Recipe Number One Hundred & Eighty Eight: Page 50.
Mary professes in the recipe header that this particular cake has been a favourite with her family for many years. Surely if Mary and her family enjoy it so much it has to be extra special and extra yummy! When reading through the recipe I noticed that it was almost an exact replica of the Strawberry Dessert Cake I'd made a few weeks previously. I can't say it had been one of the most successful recipes, but that was mainly down to my dislike of cooked strawberries. At least this time they'd be substituted for apple and apricots.
Rather annoyingly, on the day I planned to bake I awoke with a nasty headache and could barely open my eyes. Thankfully, after the morning had passed, it eased off and became much more bearable. I hate to get behind with the challenge, so I decided to soldier on and bake the cake! I took my time laying out my mixing bowl, collecting spoons and gathering up ingredients. I felt sure all would be well as long as I didn't make any sudden movements!
I greased and lined a large deep tin and turned on the oven to a low heat. The self-raising flour was the first ingredient into the mixing bowl. This was swiftly followed by a tiny amount of baking powder and a worryingly large quantity of sugar. I dread to think what this challenge is doing to my insides!!! I located the eggs and plucked two from the box. I couldn't bring myself to use the egg with feathers still attached. I'm a farmer’s granddaughter, so really shouldn't be so squeamish!!
Next it was time to begin my hunt for the elusive almond extract. I had to abandon my promise to take things gently. I climbed upon a chair to check the treacle stained and flour dusted shelves. My hopes were cruelly raised when I came across two bottles of vanilla essence masquerading as almond extract. Eventually my fingertips struck gold; triumphantly I climbed down from the chair clutching my treasure!!
Once the few drops of almond extract had been included I could turn my attention to the butter. Rather unusually it needed to be melted. I did this in the microwave as I couldn't be bothered to dig out a saucepan! I forgot that our microwave is permanently set to the highest setting. I obviously should have reduced the setting as it wasn't long before the eruptions started! I galloped to the source of the action and quickly opened the door. Thankfully only a very thin film of butter covered the roof of the microwave! I thought it might be a good idea to let the melted butter cool down a little before adding it to the rest of the ingredients.

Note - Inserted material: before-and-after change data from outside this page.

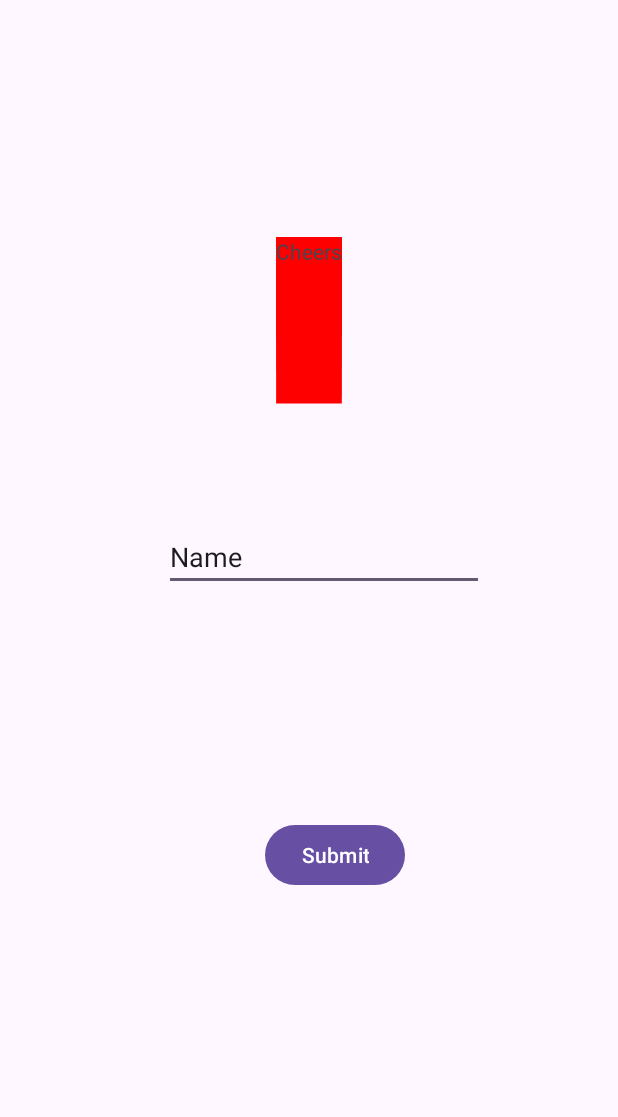
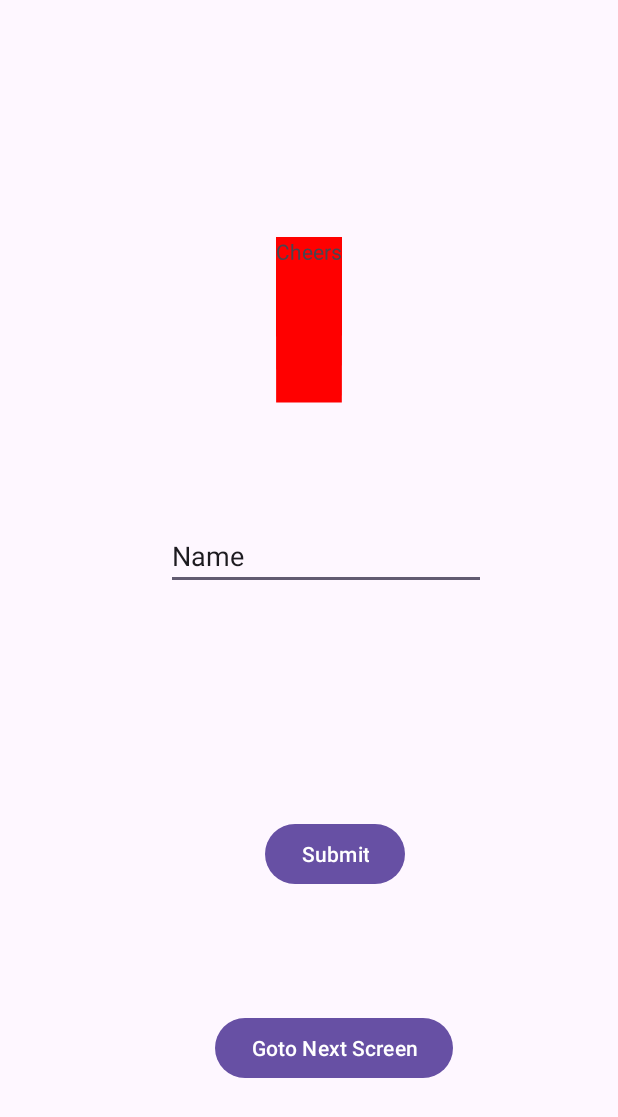
Before and after one commit to Mbialowas10/widgetsDemo, an Android app: the screen it shows after launch (MainActivity), on a phone screen of 412 x 824 dp. Shown: the top 1117 px of the screen. Run offline under Robolectric (Android 15) with nearby library versions, the phone set to English and light mode, and no system bars.

Commit message:
Added intents to process data b/w screens.

```diff
--- a/app/src/main/AndroidManifest.xml
+++ b/app/src/main/AndroidManifest.xml
@@ -13,6 +13,9 @@
         android:theme="@style/Theme.WidgetsDemo"
         tools:targetApi="31">
         <activity
+            android:name=".ResultActivity"
+            android:exported="false" />
+        <activity
             android:name=".MainActivity"
             android:exported="true">
             <intent-filter>
--- a/app/src/main/java/com/mbialowas/widgetsdemo/MainActivity.kt
+++ b/app/src/main/java/com/mbialowas/widgetsdemo/MainActivity.kt
@@ -1,5 +1,6 @@
 package com.mbialowas.widgetsdemo
 
+import android.content.Intent
 import android.graphics.Color
 import androidx.appcompat.app.AppCompatActivity
 import android.os.Bundle
@@ -22,17 +23,33 @@ class MainActivity : AppCompatActivity() {
 
 
         val et_input : EditText = findViewById(R.id.et_input)
+        var input:String? = null
 
-        // get input from edit Text
-        val input = et_input.text
 
         // register button
         val btn : Button = findViewById(R.id.btnInput)
         btn.setOnClickListener(){
+            // get input from edit Text
+            input = et_input.text.toString()
+
             //Toast.makeText(this,"Hello class, the button was click",Toast.LENGTH_LONG).show()
             //pass the value here
             Toast.makeText(this,"The message was ${et_input.text}",Toast.LENGTH_LONG).show()
         }
 
+        val btnResult:Button = findViewById(R.id.btnGoToNextScreen)
+
+        btnResult.setOnClickListener(){
+            // intent - goto Next screen
+            var intent:Intent = Intent(this,ResultActivity::class.java)
+            //startActivity(intent)
+
+            // what about passing parameters(data) to second screen
+            intent.putExtra("name",input)
+            startActivity(intent)
+        }
+
+
+
     }
 }
--- a/app/src/main/res/layout/activity_main.xml
+++ b/app/src/main/res/layout/activity_main.xml
@@ -24,7 +24,7 @@
         android:id="@+id/et_input"
         android:layout_width="wrap_content"
         android:layout_height="wrap_content"
-        android:layout_marginEnd="89dp"
+        android:layout_marginEnd="88dp"
         android:layout_marginBottom="152dp"
         android:ems="10"
         android:hint="Enter a name"
@@ -38,10 +38,21 @@
         android:id="@+id/btnInput"
         android:layout_width="wrap_content"
         android:layout_height="wrap_content"
-        android:layout_marginEnd="142dp"
-        android:layout_marginBottom="230dp"
+        android:layout_marginEnd="32dp"
+        android:layout_marginBottom="81dp"
         android:text="Submit"
+        app:layout_constraintBottom_toTopOf="@+id/btnGoToNextScreen"
+        app:layout_constraintEnd_toEndOf="@+id/btnGoToNextScreen"
+        app:layout_constraintTop_toBottomOf="@+id/et_input" />
+
+    <Button
+        android:id="@+id/btnGoToNextScreen"
+        android:layout_width="wrap_content"
+        android:layout_height="wrap_content"
+        android:layout_marginEnd="110dp"
+        android:layout_marginBottom="101dp"
+        android:text="Goto Next Screen"
         app:layout_constraintBottom_toBottomOf="parent"
         app:layout_constraintEnd_toEndOf="parent"
-        app:layout_constraintTop_toBottomOf="@+id/et_input" />
+        app:layout_constraintTop_toBottomOf="@+id/btnInput" />
 </androidx.constraintlayout.widget.ConstraintLayout>
```
Also changed, not shown: app/src/main/java/com/mbialowas/widgetsdemo/ResultActivity.kt (added, +24 -0 lines), app/src/main/res/layout/activity_result.xml (added, +21 -0 lines).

Meanwhile I peeled and sliced up one good sized cooking apple. As there was just the one to deal with, the process didn't take long at all. Soon I was moving on to the dried apricots. I've mentioned before that I'm not overly enthusiastic about dried apricots. Mary appears to love them; when she uses them she goes the whole hog so I'm forced to chop up a mountain. A tedious job! However, on this occasion, Mary has reined in as I only required one large handful. Snipping up the apricots with a sharp pair of scissors took next to no time – hooray!
By now the butter was no longer scalding hot and was ready to be added to the bowl of waiting ingredients. I mixed it together and then beat it with a balloon whisk. I didn't think I would need my electric whisk as the mixture was so smooth and loose in consistency. However, my weak arm was aching after the suggested minute! Finally I could tip in the thickly chopped apple slices and snipped apricots. I gently stirred in the fruit and poured it into the awaiting tin. The mixture looked a little lost in the deep tin. I hoped it would rise! I placed the cake into the oven and headed back to the living room to the very welcome comfort of the sofa.
The cake took just over an hour to cook through. It is always hard to judge a fruited cake, especially when the fruit is fresh. The cake had started to come away from the edges and was firm to the touch, so I just had to hope that all was well beneath the surface! I left it to cool in the tin for a few minutes and then attempted to turn it out onto a wire rack. This was easier said than done! The cake welded itself to the base of the tin and, when it finally loosened its grip, a large chunk of cake broke off. Grrr!
Mary mentions that this cake is best served warm, so I didn't want to leave it too long to try a piece. I made the mistake of mentioning the word cake in earshot of my little boy; he was soon hopefully repeating the word over and OVER again! Finally I gave in and cut a small slice for Isaac. The apple inside was still very hot, so I distracted my cake loving toddler with a game of car crashing!
Eventually we all managed to have a slice of warm apple and apricot cake. It tasted lovely but I think the apples were the key to its success. They made a reasonably plain cake much more exciting. The sponge had a firm and crusty surface but was light inside. It was unsurprisingly very sweet! As mentioned by others on my Facebook page, this cake isn't as tasty once cold. It is most definitely at its best served warm. When cold the cake becomes a little dry. I think we will have to reheat the remainder and enjoy it with custard – yum!
|Grab the custard!|